__What you need to do__
Copy exactly the lines of the records below, and only those lines, beginning with the line that contains "diff --git a/FINDINGS.md b/FINDINGS.md" and ending with the line that contains "למעט מצב מורה |".

Image comparison data:
-*-*-

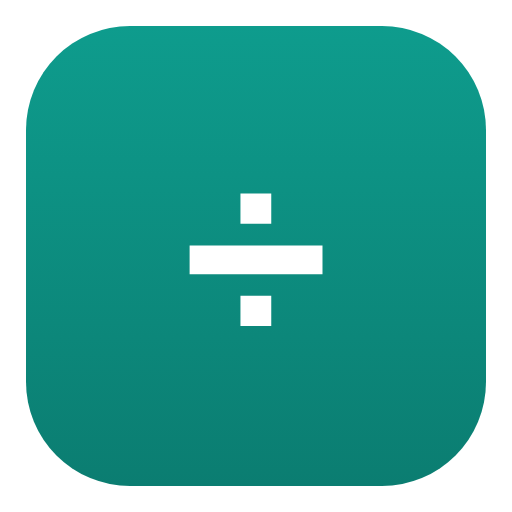
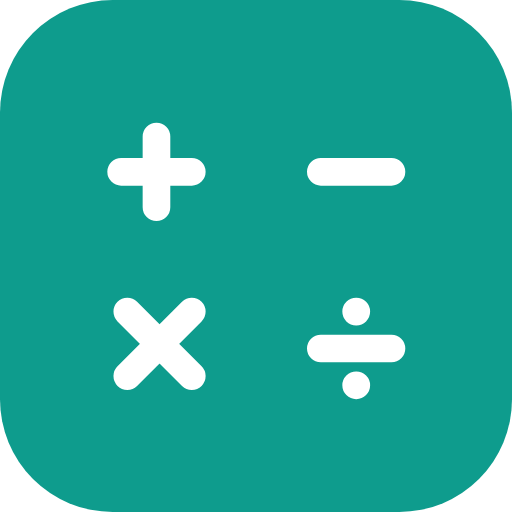
O-44 נסגר: האייקון והכרטיס הם ציור אחד בשלוש האפליקציות
הבעלים מסר לי את ההכרעה — ״תחליט ובצע״. בחרתי את **הפיקטוגרם**
בשלושתם, ולא את האות, ולשלוש סיבות שאף אחת מהן אינה טעם:

**1 · הארכיטקטורה כבר קובעת את זה.** ההערה בראש `icon.js` אומרת
במילים: ״הקלט הוא אותו SVG שנכתב ביד בדף הבית, כדי שהסמל בכרטיס
והסמל במסך הבית יהיו אותו סמל ולא שני ציורים שנפרדו עם הזמן״.
כלומר האות היא מה שסטה, והכרטיס הוא מקור האמת.

**2 · ארבע שפות.** `N` אינו אומר דבר לקורא עברית, ו-`ש` אינו
אומר דבר לקורא ערבית או רוסית. פיקטוגרם מדבר לארבעתם — וזה
הקריטריון שכל שאר האתר כבר בנוי עליו.

**3 · שמונה מתוך אחת־עשרה כבר פיקטוגרם**, נמדד אחת־אחת. שתי
האותיות והסימן היו החריגות, לא הכלל.

    math-app   ÷            →  ארבע פעולות החשבון
    math-teen  האות ש       →  מדרגות
    english    המונוגרם N   →  בועת דיבור עם גלי קול

**ובנוסף נוצרה `og.png` לכל אחת** — הסטייה דלפה גם לתמונות
השיתוף, וזה מה ש-`O-44` עצמו לא ידע: מי ששיתף את ניב בוואטסאפ
ראה `N`, ומי שהתקין אותה ראה `N`, בזמן שבכרטיס יושבת בועת דיבור.
חמישה־עשר קבצים, שלושה מפתחות.

הצבעים נלקחו מ-`theme_color` של כל מניפסט, ולכן האייקון, הכרטיס,
שורת הכתובת ותמונת השיתוף נושאים היום את אותו ערך בדיוק.

טבלת ״פתוח״ ב-`FINDINGS.md`: 24 → 23. 28/28.

Claude-Session: https://claude.ai/code/session_011iJF4neZDqRihkXjTCxgUv

diff --git a/math-app/index.html b/math-app/index.html
@@ -2100,7 +2100,7 @@ function ic(n,cl){
 /* ================= app state ================= */
 /* מספר גרסה — מופיע בתחתית המסך. מעלים אותו בכל שינוי,
    כדי לדעת מיד אם הדפדפן מציג קובץ ישן מהזיכרון. */
-var BUILD="b98 · 2026-09-14";
+var BUILD="b99 · 2026-09-14";
 var view=state.pet?"practice":"onboarding";
 var P={ses:[],qi:0,phase:"ask",wrong:[],flash:null,hints:0,results:[],ok:0,brk:false,visual:false};
 var BT={text:"",shown:0,timer:null};
@@ -4517,7 +4517,7 @@ render();
    מייצר worker חדש ומוחק את המטמון הישן מעצמו. */
 if("serviceWorker" in navigator){
   window.addEventListener("load",function(){
-    navigator.serviceWorker.register("sw.js?v=b98-pwa1").catch(function(){});
+    navigator.serviceWorker.register("sw.js?v=b99-pwa1").catch(function(){});
   });
 }
 </script>

diff --git a/english/index.html b/english/index.html
@@ -1085,7 +1085,7 @@ function ic(n,s){s=s||18;return '<svg viewBox="0 0 24 24" width="'+s+'" height="
 /* ============================================================
    4. מצב ושמירה
    ============================================================ */
-var BUILD="n85 · 2026-09-14";
+var BUILD="n86 · 2026-09-14";
 var SKEY="niv-state-v1";
 var GKEY_STORE="niv-gkey";
 
@@ -5492,7 +5492,7 @@ render();
    מייצר worker חדש ומוחק את המטמון הישן מעצמו. */
 if("serviceWorker" in navigator){
   window.addEventListener("load",function(){
-    navigator.serviceWorker.register("sw.js?v=n85-pwa1").catch(function(){});
+    navigator.serviceWorker.register("sw.js?v=n86-pwa1").catch(function(){});
   });
 }
 </script>

diff --git a/math-teen/index.html b/math-teen/index.html
@@ -1477,7 +1477,7 @@ function ic(name,size){
    4. מצב האפליקציה ושמירה מקומית
    הכול נשמר במכשיר בלבד — אין שרת ואין חשבון.
    ============================================================ */
-var BUILD="t92 · 2026-09-14";
+var BUILD="t93 · 2026-09-14";
 var KEY="shlav-state-v1";
 
 function blankState(){
@@ -7812,7 +7812,7 @@ render();
    מייצר worker חדש ומוחק את המטמון הישן מעצמו. */
 if("serviceWorker" in navigator){
   window.addEventListener("load",function(){
-    navigator.serviceWorker.register("sw.js?v=t92-pwa1").catch(function(){});
+    navigator.serviceWorker.register("sw.js?v=t93-pwa1").catch(function(){});
   });
 }
 </script>

diff --git a/FINDINGS.md b/FINDINGS.md
@@ -42,7 +42,6 @@
 | O-29 | **סוג המשתמש אינו מגיע לג׳וש.** האישיות מבקשת להתאים טון לתלמיד, למורה, להורה וללומד עצמאי, ואין שדה כזה בפנייה: `readBody` מקבל `app`, `lang`, `target`, `q` ו-`messages` בלבד. הפתרון היום הוא הסקה מהטקסט, וזה מה שכתוב ב-`CORE` | זניח | `readBody` ב-`tutor-api/worker.js`; `JOSH.md`, ״ההקשר שג׳וש מקבל״ | החלטה אם שווה את המחיר: השדה נוגע ב-11 קריאות `TUTOR.mount` (11 קובצי `index.html`), ב-`tutor/tutor.js` שיושב ב-`PRE` של 12 קובצי `sw.js`, ולכן ב-12 מפתחות קאש. הדפדפן ממילא אינו יודע מי הלומד — אין הרשמה — למעט מצב מורה |
 | O-30 | **זיהוי שפה אוטומטי בבוט — נשקל ולא אומץ.** ההגדרה ביקשה שג׳וש יענה בשפה שבה נכתבה ההודעה; היום הוא עונה בשפה שהלומד בחר בממשק (`lang`). `tutor/tutor.js` בוחר את קול ההקראה לפי אותו שדה ולא לפי הטקסט שחזר, ולכן תשובה ברוסית בפאנל עברי תוקרא בקול עברי; ובלימודי שפה תלמיד כותב באנגלית מפני שזה התרגיל, ו-`target` קיים בדיוק להבחנה הזאת | זניח | `tutor/tutor.js:43` ו-`:328` (`VOICE[lang()]`); `contextBlock` ב-`worker.js:307` | החלטת מוצר. אם כן — צריך גם לבחור קול לפי שפת התשובה ולא לפי הממשק, ולהחריג את `english` ו-`ulpan` |
 | O-43 | **תנאי סיום המבצע אינו נמדד.** הבעלים קבע 10.9 ״לא תהיה גבייה עד ל-10,000 מבקרים״, ואין באתר ספירת מבקרים: GoatCounter הוסר מכל הדפים באותו יום, ו-`launch.js` שולח ל-`window.goatcounter` שאינו קיים — no-op שקט | **קריטי** | `grep -rl gc.zgo.at` מחזיר `launch.js` ו-`tests/launch.test.html` בלבד (הקריאה המוגנת, לא הסקריפט); `launch.js:48` | החלטת הבעלים: ספירה חוזרת (ואז החרגה מפורשת לכלל 3), או מקור חיצוני — Cloudflare/GitHub — או ויתור על התנאי המספרי |
-| O-44 | **בשלוש אפליקציות האייקון והסמל בכרטיס אינם אותו ציור.** `math-teen` נושא במסך הבית את האות ״ש״ ו-`english` את האות ״N״, בזמן שב-`ICONS` כתובים להן מדרגות ובועת דיבור; `math-app` נושא `÷` ובכרטיס שלו פעולות חשבון. זה בדיוק מה ש-`.claude/qa/icon.js` נועד למנוע, ובשמונה האחרות זה מוחזק | חשוב | דגימת `icon-512.png` מול `ICONS` ב-`index.html`; `.claude/qa/README.md` בסעיף האייקונים | הכרעה של הבעלים: האם פניה של ניב הן המונוגרם N או בועת הדיבור. אין כאן באג — יש שתי תשובות נכונות. מי שמכריע מריץ `icon.js` ומעלה גרסה |
 | O-45 | **`math-teen` (`#4f46e5`) ו-`lomda` (`#4338ca`) ב-ΔE 8.4** — הזוג הקרוב ביותר בתיק, מתחת לרף ה-15 שבו שאר הזוגות יושבים. שניהם אינדיגו ונבדלים בעיקר בכהות. בדף הבית הם בכרטיסים מרוחקים, אבל במסך הבית של הטלפון הם זה לצד זה | זניח | חישוב ΔE76 על `theme_color` של אחת-עשרה האפליקציות, 10.9.2026; `BRANDING.md` בסעיף ״כמה רחוק זה מספיק רחוק״ | החלטה איזו מהשתיים זזה. שתיהן קדמו ל-`BRANDING.md` ואף אחת אינה שגויה בפני עצמה, ולכן זו אינה תקלה אלא בחירה |
 | O-47 | **פרויקט JOSH — שבעה שלבים אושרו, שלב 0 בלבד בוצע.** הבעלים אישר 12.9.2026 סדר בנייה: 0 כתיב · 1 סגירת המוח השני · 2 שכבת פנים (עיצוב 2, צרכנית אירועים בלבד: `speakstart`/`speakend`/`thinking`/`correct`/`wrong`/`listening`/`idle`, בלי החלטות לימודיות) · 3 `josh-state.js` (`ok`/`slow`/`stuck`/`frustrated`, מקומי למפגש, **אסור בנתיב מבחן כיתתי**) · 4 התאמה למצב הלומד דרך `CORE` שבשרת (אורך, מורכבות, דוגמאות, קצב, עידוד — סימני למידה בלבד, לא אבחון) · 5 **חוזה** לספק חיפוש עתידי · 6 הפצה · 7 ״תאוריה מדברת״. הורה במפורש: שלב אחד לסשן | **קריטי** | הודעת הבעלים 12.9.2026; הדוח שקדם לה | **בוצעו: 0, 1, 2, 6, 3, 4, 5** — בסדר הזה. **6 הוקדם ל-13.9.2026** בהוראת הבעלים (״תיצר לנו את ג׳וש עד הסוף ותוסיף אותו לאתר ולכל אפליקציה״), ולכן ההפצה קדמה ל-3. **שלב 7 בנוי ונעול, וממתין לפקודה אחת של הבעלים** — `git apply tutor-api/theory.patch` בריפו הנפרד, שאינו נגיש מכאן (`O-9`). **וההפצה של שלב 3 הושלמה** — נמדד 14.9.2026 בשלוש דרכים: תשע תגיות `<script src="/tutor/josh-state.js">`, תשעה נתיבים ב-`PRE`, ו-`node .claude/qa/joshstate.js` שמדווח ״תשע אפליקציות מחווטות, 0 ממצאים״. תשע הן `APPS9` בדיוק (`engine.js:40`) — משפחת החידון המלאה. `bagrut-806`, `reader` ו-`kotvim` אינן בה ואין להן זמני תשובה למדוד, ולכן זו כיסוי מלא ולא פער. **אין לדלג ואין לאחד שלבים** |
 | O-48 | **הכרעת החיפוש: אין ספק, ואין אשליה.** הבעלים פסל 12.9.2026 את חיבור ויקיפדיה ואת כל ספק חיפוש חיצוני — אין חיפוש מהדפדפן, אין קריאת API נוספת, ואין להציג ״אני בודק״. ג׳וש שאינו יודע אומר ״אני לא בטוח בתשובה הזאת״. ״רגע, אני רוצה לבדוק״ מותר **רק** כשיצאה בקשה בפועל. **והיכולת כבר קיימת בקוד ואינה מחוברת** — `josh-engine.js:1041` פונה ל-`he.wikipedia.org`, ו-`Josh.provider(fn)` (שורה 985) הוא וו להחלפת ספק | **קריטי** | הודעת הבעלים 12.9.2026; `grep -n "wikipedia\|provider" josh-engine.js` | **נתיב הדפדפן נסגר 12.9.2026 בשלב 1**, ונאכף ב-`node .claude/qa/brain.js` בדיקה 2 (`wikipedia.org` או `_searchProvider` בקוד שדף טוען). **וחוזה שלב 5 נסגר 13.9.2026** (ראו רשומת הסגירה): השדה הוא `checked`, הוא נגזר מ-`PROVIDER` ולא כתוב קשיח, והחוזה המלא — קלט, פלט, חמש שגיאות, timeout, מגבלות, הפרדה מהגלאי והחלפת ספק — ב-`tutor-api/SEARCH.md`. `node .claude/qa/search.js` אוכף שש בדיקות, ובהן שאין ניסוח של ״בודק״ במילון הממשק בארבע השפות. **מה שנשאר: ספק עצמו — החלטת הבעלים, ולא פער** |
@@ -51,6 +50,32 @@
 | O-51 | **לדף הבית אין מוח, וגם לא היה לו — ול-`ROLE` שבשרת אין רשומה עבורו.** שלב 1 ניתק את `josh-engine.js`, וההנחיה אמרה ״דף הבית ימשיך להשתמש ב-`tutor/` כמוח היחיד״ — אבל הוא **מעולם לא השתמש בו**: אין תגית `<script src="/tutor/tutor.js">`, אין `TUTOR.mount`, ו-`/tutor/tutor.js` אינו ב-`PRE` של ה-worker בשורש. חיווט בוט לדף הבית אינו הסרה אלא **תוספת**, והיא דורשת רשומת `ROLE` חדשה בשרת — `readBody` מחזיר `null` (ומכאן 400) לכל `app` שאינו באחד משלושה־עשר המזהים. **והבעלים הכריע 12.9.2026, עקרונית: כן — ג׳וש יהיה גם בדף הבית, ולא כמקצוע לימודי.** `ROLE = home / guide`: לקבל משתמש חדש ולברך אותו, לשאול מה הוא רוצה ללמוד, להסביר בקצרה מה המערכת מציעה, לעזור לבחור אפליקציה, לעזור למי שאינו יודע מאיפה להתחיל, לענות על שאלות כלליות על המערכת, ולהפנות לאפליקציה המתאימה — בשפה פשוטה ומותאמת לרמת המשתמש. **הוא אינו פותר תרגילים ואינו מורה למקצוע.** זו הבחנה מבנית ולא ניסוח: שתים־עשרה הרשומות הקיימות ב-`ROLE` הן מקצוע, וזו הראשונה שהיא שער. | חשוב | `readBody` ב-`tutor-api/worker.js:311`; שלושה־עשר מפתחות `ROLE` ב-`:70`; אימות בדפדפן 12.9.2026 — `typeof window.TUTOR` בדף הבית מחזיר `undefined`; הכרעת הבעלים 12.9.2026 | **ההחלטה התקבלה, היישום לא אושר ואינו בשלב 1.** הבעלים הורה במפורש: אין להוסיף `ROLE`, אין לשנות `worker.js`, ואין לחבר `TUTOR.mount` בדף הבית — קודם נסגר שלב 1. כשיאושר: רשומת `ROLE` בשרת, `/tutor/tutor.js` ב-`PRE` של השורש, תגית, `mount`, כפתור, ומפתח הקאש של השורש |
 | O-54 | **הדיוקן הוא הרנדר, והמסכות נמדדות לפי התמונה — שונה מיסודו 14.9.2026.** הבעלים שלח רנדר תלת־ממד ואמר ״תן לו חיים״, ואחריו ״ציור ילדותי״ על הגרסה המצוירת. `img/josh-bot.jpg` (200×300, 16,326 בתים) נחתך מהרנדר ב-canvas בדפדפן, והוא הפרצוף בשלוש־עשרה האפליקציות. **וההסתייגות שהממצא הזה נשא — ״אי אפשר לחתוך עיניים עצומות מפריים אחד״ — כבר לא תקפה כאן:** המצמוץ ותנועת הלסת עובדים על הרנדר בדיוק כמו על התצלום, אחרי ששלוש המסכות הפכו למשתני CSS ו-`photo(url, marks)` מקבל כיול ומאמת אותו. הכיול נמדד ואומת בעין — ראו `MARKS_BOT`. `img/josh.jpg` והרובוט המצויר נשארים כנפילה לאחור, שניהם שורה אחת משם | חשוב | `img/josh-bot.jpg`; `JOSHFACE.MARKS_BOT`; אימות בדפדפן 14.9.2026 — העפעפיים סוגרים את שתי העיניים, הלסת זזה ב״מדבר״ | **ארבעה רנדרים נוספים, ועכשיו הם זולים.** מה שחסם את הממצא היה ״ארבעה תצלומים של אותה דמות באותה תאורה ובאותו מסגור״, וזה כמעט בלתי אפשרי במצלמה. **עם מודל תלת־ממד זה חינם:** אותה תאורה, אותה מצלמה, ורק ההבעה משתנה — עיניים עצומות · חיוך סגור · פה פתוח קלות · פה פתוח לדיבור. ואז `josh-face.js` יחליף שכבות במקום למסך. ובנוסף: 200×300 הוא על הגבול למסך 2× |
 ## נסגר — עם ההוכחה
+
+### O-44 — האייקון והכרטיס הם ציור אחד · נסגר 14.9.2026
+
+**ההכרעה נמסרה לי במפורש:** ״תחליט ובצע״. בחרתי את **הפיקטוגרם**
+בשלושתם, ולא את האות, ולשלוש סיבות שאף אחת מהן אינה טעם:
+
+1. **הארכיטקטורה כבר קובעת את זה.** `node .claude/qa/icon.js`
+   שואב את ה-`path` מ-`ICONS` שבדף הבית — ההערה בראשו אומרת
+   ״כדי שהסמל בכרטיס והסמל במסך הבית יהיו אותו סמל ולא שני
+   ציורים שנפרדו עם הזמן״. האות היא מה שסטה, לא הסמל.
+2. **ארבע שפות.** `N` אינו אומר דבר לקורא עברית, ו-`ש` אינו
+   אומר דבר לקורא ערבית או רוסית. פיקטוגרם מדבר לארבעתם.
+3. **שמונה מתוך אחת־עשרה כבר פיקטוגרם** — נמדד אחת־אחת. שתי
+   האותיות והסימן היו החריגות.
+
+מה שנוצר מחדש: ארבעה אייקונים לכל אחת משלוש האפליקציות,
+**ובנוסף `og.png` לכל אחת** — הסטייה דלפה גם לתמונות השיתוף,
+וזה מה ש-`O-44` לא ידע. סה״כ חמישה־עשר קבצים, שלושה מפתחות.
+
+    math-app   ÷                →  ארבע פעולות החשבון
+    math-teen  האות ש           →  מדרגות
+    english    המונוגרם N       →  בועת דיבור עם גלי קול
+
+הצבעים נלקחו מ-`theme_color` של כל מניפסט, ולכן האייקון, הכרטיס,
+שורת הכתובת ותמונת השיתוף נושאים היום את אותו ערך בדיוק.
+
 
 ### O-33, O-38, O-40 — שלוש שורות שנסגרו ונשארו בטבלת ״פתוח״ · 14.9.2026
 

diff --git a/STATUS.md b/STATUS.md
@@ -20,14 +20,14 @@
 
 | אפליקציה | BUILD | מפתח קאש | תואם |
 |---|---|---|---|
-| `math-app` | b98 · 2026-09-14 | b98-pwa1 | תואם |
-| `math-teen` | t92 · 2026-09-14 | t92-pwa1 | תואם |
+| `math-app` | b99 · 2026-09-14 | b99-pwa1 | תואם |
+| `math-teen` | t93 · 2026-09-14 | t93-pwa1 | תואם |
 | `math-uni` | u93 · 2026-09-14 | u93-pwa1 | תואם |
 | `math-uni2` | v91 · 2026-09-14 | v91-pwa1 | תואם |
 | `math-uni3` | g91 · 2026-09-14 | g91-pwa1 | תואם |
 | `bagrut-806` | x52 · 2026-09-14 | x52-pwa1 | תואם |
 | `ulpan` | a54 · 2026-09-14 | a54-pwa1 | תואם |
-| `english` | n85 · 2026-09-14 | n85-pwa1 | תואם |
+| `english` | n86 · 2026-09-14 | n86-pwa1 | תואם |
 | `history` | m90 · 2026-09-14 | m90-pwa1 | תואם |
 | `lomda` | l77 · 2026-09-14 | l77-pwa1 | תואם |
 | `reader` | — | 60-pwa1 | מפתח בלבד |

-*-*-

__Reply to the exercise__
diff --git a/FINDINGS.md b/FINDINGS.md
@@ -42,7 +42,6 @@
 | O-29 | **סוג המשתמש אינו מגיע לג׳וש.** האישיות מבקשת להתאים טון לתלמיד, למורה, להורה וללומד עצמאי, ואין שדה כזה בפנייה: `readBody` מקבל `app`, `lang`, `target`, `q` ו-`messages` בלבד. הפתרון היום הוא הסקה מהטקסט, וזה מה שכתוב ב-`CORE` | זניח | `readBody` ב-`tutor-api/worker.js`; `JOSH.md`, ״ההקשר שג׳וש מקבל״ | החלטה אם שווה את המחיר: השדה נוגע ב-11 קריאות `TUTOR.mount` (11 קובצי `index.html`), ב-`tutor/tutor.js` שיושב ב-`PRE` של 12 קובצי `sw.js`, ולכן ב-12 מפתחות קאש. הדפדפן ממילא אינו יודע מי הלומד — אין הרשמה — למעט מצב מורה |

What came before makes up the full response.